I don’t know another industry that seems to care so little for their actual customers. All they seem to be trying to do is to milk their customers for as much money as possible, while cutting as much customer services as they can, as they see that as “unacceptable overhead”. All the airlines care about maximizing their very small profit margin. They assume that, no matter how badly they treat the flying public, their customers have no other option, given that all the major airlines approach customers with the same distain, and will continue to fly in the future.
Not I. Unless it is absolutely forced upon me, I am not going to get on another airplane. Now, the circumstances which might “force” me are still undefined. If my family really, really desires to go on a Southern California theme park vacation, then I don’t have a lot of options. Nor do I have any options if I would like to go back to Hawaii. And there are going to be some business trips that I just cannot realistically avoid.
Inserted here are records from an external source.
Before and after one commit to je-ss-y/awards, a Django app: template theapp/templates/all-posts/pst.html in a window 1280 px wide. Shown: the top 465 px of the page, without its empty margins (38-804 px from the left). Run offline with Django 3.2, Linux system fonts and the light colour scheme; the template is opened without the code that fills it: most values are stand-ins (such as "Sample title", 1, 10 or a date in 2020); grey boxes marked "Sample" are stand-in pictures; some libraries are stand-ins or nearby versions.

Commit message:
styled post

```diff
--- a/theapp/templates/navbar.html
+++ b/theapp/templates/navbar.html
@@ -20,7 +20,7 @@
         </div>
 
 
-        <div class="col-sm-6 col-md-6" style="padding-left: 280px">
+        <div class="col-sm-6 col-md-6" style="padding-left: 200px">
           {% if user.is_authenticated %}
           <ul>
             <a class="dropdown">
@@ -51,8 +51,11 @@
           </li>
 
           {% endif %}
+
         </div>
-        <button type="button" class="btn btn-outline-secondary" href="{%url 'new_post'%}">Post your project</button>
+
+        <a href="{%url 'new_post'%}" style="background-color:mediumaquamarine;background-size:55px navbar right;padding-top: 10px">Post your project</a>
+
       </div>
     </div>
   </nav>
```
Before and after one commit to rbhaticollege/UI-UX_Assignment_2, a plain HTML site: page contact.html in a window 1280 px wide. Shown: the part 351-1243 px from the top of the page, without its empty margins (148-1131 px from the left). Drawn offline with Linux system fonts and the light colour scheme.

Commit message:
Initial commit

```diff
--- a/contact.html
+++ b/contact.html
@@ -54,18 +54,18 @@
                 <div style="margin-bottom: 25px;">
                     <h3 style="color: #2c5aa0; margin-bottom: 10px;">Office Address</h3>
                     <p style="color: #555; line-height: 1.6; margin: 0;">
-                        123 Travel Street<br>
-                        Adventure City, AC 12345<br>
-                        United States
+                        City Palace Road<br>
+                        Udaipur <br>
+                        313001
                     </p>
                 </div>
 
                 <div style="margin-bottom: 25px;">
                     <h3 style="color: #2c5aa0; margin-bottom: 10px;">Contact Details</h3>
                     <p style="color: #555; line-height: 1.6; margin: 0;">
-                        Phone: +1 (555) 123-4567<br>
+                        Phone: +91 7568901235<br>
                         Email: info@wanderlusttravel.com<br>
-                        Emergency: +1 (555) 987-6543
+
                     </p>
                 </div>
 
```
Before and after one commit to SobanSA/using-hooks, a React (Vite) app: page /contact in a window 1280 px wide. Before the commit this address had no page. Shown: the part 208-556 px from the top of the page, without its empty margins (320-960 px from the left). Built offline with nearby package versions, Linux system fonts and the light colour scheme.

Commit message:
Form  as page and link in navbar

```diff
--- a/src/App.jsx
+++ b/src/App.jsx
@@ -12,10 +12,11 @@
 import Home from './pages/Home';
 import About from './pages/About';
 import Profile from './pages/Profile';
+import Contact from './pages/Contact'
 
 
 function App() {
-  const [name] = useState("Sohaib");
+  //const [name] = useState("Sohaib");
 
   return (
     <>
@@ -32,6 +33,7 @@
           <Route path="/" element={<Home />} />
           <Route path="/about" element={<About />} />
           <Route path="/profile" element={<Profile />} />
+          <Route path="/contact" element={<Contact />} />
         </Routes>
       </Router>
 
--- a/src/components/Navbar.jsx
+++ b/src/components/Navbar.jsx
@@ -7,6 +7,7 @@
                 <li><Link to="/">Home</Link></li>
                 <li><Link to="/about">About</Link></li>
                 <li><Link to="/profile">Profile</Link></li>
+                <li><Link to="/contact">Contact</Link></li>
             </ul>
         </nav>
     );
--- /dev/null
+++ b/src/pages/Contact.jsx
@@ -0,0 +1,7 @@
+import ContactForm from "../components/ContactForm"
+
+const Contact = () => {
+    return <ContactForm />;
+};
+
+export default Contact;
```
That is certainly not a glowing endorsement of the air travel industry. If I were the major airlines, I would be very careful about how much more distain you heap upon your paying customers.